DATA TO PROCESS:

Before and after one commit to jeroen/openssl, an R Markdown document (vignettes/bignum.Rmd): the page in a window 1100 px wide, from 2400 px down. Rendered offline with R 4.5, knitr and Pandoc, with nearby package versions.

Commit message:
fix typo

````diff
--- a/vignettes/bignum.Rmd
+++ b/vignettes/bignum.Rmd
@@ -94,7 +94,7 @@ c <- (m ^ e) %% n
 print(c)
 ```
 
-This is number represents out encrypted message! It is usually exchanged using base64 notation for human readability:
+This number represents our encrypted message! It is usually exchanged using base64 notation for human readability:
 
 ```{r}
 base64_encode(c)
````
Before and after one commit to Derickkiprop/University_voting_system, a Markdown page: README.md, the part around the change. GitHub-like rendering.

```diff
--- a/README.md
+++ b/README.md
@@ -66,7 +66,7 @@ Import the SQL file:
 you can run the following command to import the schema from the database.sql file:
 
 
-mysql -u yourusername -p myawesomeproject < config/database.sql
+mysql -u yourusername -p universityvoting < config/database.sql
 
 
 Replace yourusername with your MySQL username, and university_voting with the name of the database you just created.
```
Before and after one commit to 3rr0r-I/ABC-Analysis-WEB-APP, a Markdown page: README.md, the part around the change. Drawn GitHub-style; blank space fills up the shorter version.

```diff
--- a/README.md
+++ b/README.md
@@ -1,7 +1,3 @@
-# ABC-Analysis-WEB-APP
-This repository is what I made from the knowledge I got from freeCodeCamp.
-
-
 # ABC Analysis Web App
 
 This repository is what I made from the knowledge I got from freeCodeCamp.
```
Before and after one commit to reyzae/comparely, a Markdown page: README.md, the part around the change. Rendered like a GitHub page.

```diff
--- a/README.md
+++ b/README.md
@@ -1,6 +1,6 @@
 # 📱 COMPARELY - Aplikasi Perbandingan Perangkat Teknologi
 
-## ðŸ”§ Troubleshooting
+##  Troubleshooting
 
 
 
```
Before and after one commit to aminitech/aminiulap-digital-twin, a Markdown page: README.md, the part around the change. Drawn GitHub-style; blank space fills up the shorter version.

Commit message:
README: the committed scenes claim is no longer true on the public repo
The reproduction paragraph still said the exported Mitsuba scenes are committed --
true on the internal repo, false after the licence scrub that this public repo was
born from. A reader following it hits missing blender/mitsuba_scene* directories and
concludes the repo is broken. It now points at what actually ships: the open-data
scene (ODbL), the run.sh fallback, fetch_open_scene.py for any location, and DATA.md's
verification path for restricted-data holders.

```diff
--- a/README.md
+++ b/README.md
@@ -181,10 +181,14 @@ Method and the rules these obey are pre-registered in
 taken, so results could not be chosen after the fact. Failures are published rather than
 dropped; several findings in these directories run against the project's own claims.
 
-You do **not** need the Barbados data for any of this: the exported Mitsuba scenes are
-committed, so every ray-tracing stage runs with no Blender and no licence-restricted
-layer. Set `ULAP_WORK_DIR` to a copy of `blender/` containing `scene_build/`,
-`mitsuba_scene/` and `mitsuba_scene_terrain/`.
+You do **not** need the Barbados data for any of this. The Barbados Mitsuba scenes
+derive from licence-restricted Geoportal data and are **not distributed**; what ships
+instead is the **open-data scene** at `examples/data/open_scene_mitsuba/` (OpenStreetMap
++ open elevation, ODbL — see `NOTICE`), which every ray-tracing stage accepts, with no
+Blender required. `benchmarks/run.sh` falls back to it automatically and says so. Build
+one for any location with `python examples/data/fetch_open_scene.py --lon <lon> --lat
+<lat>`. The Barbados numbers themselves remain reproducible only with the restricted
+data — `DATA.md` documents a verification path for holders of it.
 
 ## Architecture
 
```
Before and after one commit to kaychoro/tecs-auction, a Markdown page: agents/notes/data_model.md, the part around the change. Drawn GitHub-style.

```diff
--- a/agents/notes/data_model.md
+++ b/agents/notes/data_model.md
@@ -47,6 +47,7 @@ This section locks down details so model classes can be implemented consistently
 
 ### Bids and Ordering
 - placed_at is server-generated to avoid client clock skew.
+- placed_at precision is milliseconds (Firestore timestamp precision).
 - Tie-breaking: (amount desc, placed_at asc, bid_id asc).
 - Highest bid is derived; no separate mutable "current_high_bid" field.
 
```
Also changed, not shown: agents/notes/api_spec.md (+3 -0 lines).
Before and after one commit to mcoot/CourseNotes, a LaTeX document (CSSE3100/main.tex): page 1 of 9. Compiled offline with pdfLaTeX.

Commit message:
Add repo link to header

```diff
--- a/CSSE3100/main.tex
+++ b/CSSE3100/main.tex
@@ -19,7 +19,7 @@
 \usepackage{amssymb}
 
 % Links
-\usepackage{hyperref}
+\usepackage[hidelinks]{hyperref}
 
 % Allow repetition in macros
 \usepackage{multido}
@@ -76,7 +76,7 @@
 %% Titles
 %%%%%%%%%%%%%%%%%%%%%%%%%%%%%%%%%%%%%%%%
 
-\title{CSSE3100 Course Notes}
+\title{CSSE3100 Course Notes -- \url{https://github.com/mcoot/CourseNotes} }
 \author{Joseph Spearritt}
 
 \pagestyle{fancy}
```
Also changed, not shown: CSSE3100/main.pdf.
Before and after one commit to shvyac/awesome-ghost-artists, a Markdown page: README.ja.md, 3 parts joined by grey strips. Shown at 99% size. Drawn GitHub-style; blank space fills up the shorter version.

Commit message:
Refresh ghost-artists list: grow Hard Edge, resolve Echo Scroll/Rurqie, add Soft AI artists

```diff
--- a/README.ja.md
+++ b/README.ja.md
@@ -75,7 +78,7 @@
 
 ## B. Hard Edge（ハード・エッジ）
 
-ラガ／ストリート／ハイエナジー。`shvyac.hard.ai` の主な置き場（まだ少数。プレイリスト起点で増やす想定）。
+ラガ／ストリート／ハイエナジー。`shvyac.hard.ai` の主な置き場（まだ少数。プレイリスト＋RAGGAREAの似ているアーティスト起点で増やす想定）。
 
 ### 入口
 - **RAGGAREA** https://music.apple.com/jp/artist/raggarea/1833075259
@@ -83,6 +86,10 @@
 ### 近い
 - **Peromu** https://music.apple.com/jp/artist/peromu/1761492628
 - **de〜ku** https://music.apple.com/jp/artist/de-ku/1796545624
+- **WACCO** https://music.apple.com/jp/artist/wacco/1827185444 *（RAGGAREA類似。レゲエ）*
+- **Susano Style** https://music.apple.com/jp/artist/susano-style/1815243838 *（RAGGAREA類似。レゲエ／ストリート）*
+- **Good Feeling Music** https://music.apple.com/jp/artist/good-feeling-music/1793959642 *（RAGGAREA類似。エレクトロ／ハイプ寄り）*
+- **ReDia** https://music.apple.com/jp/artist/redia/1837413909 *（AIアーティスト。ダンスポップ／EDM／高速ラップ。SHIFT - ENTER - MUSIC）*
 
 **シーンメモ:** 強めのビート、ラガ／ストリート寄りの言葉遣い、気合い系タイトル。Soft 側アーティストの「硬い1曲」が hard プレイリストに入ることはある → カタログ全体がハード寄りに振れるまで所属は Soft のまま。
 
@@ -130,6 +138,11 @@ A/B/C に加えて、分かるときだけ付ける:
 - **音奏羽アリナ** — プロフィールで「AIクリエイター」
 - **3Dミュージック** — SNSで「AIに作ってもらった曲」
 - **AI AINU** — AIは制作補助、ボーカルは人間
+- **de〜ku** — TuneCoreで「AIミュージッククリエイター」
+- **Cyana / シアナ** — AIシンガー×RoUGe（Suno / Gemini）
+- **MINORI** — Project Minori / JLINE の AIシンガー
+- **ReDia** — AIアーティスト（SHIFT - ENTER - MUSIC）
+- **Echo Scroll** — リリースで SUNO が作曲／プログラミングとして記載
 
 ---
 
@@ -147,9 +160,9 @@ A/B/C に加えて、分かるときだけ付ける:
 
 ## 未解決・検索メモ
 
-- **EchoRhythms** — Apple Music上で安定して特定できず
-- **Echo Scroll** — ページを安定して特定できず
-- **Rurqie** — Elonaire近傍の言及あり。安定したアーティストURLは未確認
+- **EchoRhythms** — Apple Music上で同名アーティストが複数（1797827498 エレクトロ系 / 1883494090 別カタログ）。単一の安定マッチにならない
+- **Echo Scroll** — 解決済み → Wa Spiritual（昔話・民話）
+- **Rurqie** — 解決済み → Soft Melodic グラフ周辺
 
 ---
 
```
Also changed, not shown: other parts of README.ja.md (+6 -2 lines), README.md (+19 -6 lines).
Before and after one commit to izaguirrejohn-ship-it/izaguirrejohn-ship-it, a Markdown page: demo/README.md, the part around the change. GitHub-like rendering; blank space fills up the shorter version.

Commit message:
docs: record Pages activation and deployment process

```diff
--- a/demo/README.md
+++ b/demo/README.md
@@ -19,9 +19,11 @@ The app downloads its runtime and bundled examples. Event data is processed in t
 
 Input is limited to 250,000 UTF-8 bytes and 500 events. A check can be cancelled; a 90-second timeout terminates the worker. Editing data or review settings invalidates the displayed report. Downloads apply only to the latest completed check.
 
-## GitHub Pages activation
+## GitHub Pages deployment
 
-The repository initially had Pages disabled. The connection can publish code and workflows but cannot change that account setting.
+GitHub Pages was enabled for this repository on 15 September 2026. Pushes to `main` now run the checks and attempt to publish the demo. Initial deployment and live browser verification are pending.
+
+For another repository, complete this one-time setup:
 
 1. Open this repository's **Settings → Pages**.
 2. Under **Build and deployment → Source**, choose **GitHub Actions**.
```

YOUR TASK:
Can you write out the lines above, from the first one through the one containing "The reproduction paragraph", exactly as they appear and nothing more?

WORKED SOLUTION:
Before and after one commit to jeroen/openssl, an R Markdown document (vignettes/bignum.Rmd): the page in a window 1100 px wide, from 2400 px down. Rendered offline with R 4.5, knitr and Pandoc, with nearby package versions.

Commit message:
fix typo

````diff
--- a/vignettes/bignum.Rmd
+++ b/vignettes/bignum.Rmd
@@ -94,7 +94,7 @@ c <- (m ^ e) %% n
 print(c)
 ```
 
-This is number represents out encrypted message! It is usually exchanged using base64 notation for human readability:
+This number represents our encrypted message! It is usually exchanged using base64 notation for human readability:
 
 ```{r}
 base64_encode(c)
````
Before and after one commit to Derickkiprop/University_voting_system, a Markdown page: README.md, the part around the change. GitHub-like rendering.

```diff
--- a/README.md
+++ b/README.md
@@ -66,7 +66,7 @@ Import the SQL file:
 you can run the following command to import the schema from the database.sql file:
 
 
-mysql -u yourusername -p myawesomeproject < config/database.sql
+mysql -u yourusername -p universityvoting < config/database.sql
 
 
 Replace yourusername with your MySQL username, and university_voting with the name of the database you just created.
```
Before and after one commit to 3rr0r-I/ABC-Analysis-WEB-APP, a Markdown page: README.md, the part around the change. Drawn GitHub-style; blank space fills up the shorter version.

```diff
--- a/README.md
+++ b/README.md
@@ -1,7 +1,3 @@
-# ABC-Analysis-WEB-APP
-This repository is what I made from the knowledge I got from freeCodeCamp.
-
-
 # ABC Analysis Web App
 
 This repository is what I made from the knowledge I got from freeCodeCamp.
```
Before and after one commit to reyzae/comparely, a Markdown page: README.md, the part around the change. Rendered like a GitHub page.

```diff
--- a/README.md
+++ b/README.md
@@ -1,6 +1,6 @@
 # 📱 COMPARELY - Aplikasi Perbandingan Perangkat Teknologi
 
-## ðŸ”§ Troubleshooting
+##  Troubleshooting
 
 
 
```
Before and after one commit to aminitech/aminiulap-digital-twin, a Markdown page: README.md, the part around the change. Drawn GitHub-style; blank space fills up the shorter version.

Commit message:
README: the committed scenes claim is no longer true on the public repo
The reproduction paragraph still said the exported Mitsuba scenes are committed --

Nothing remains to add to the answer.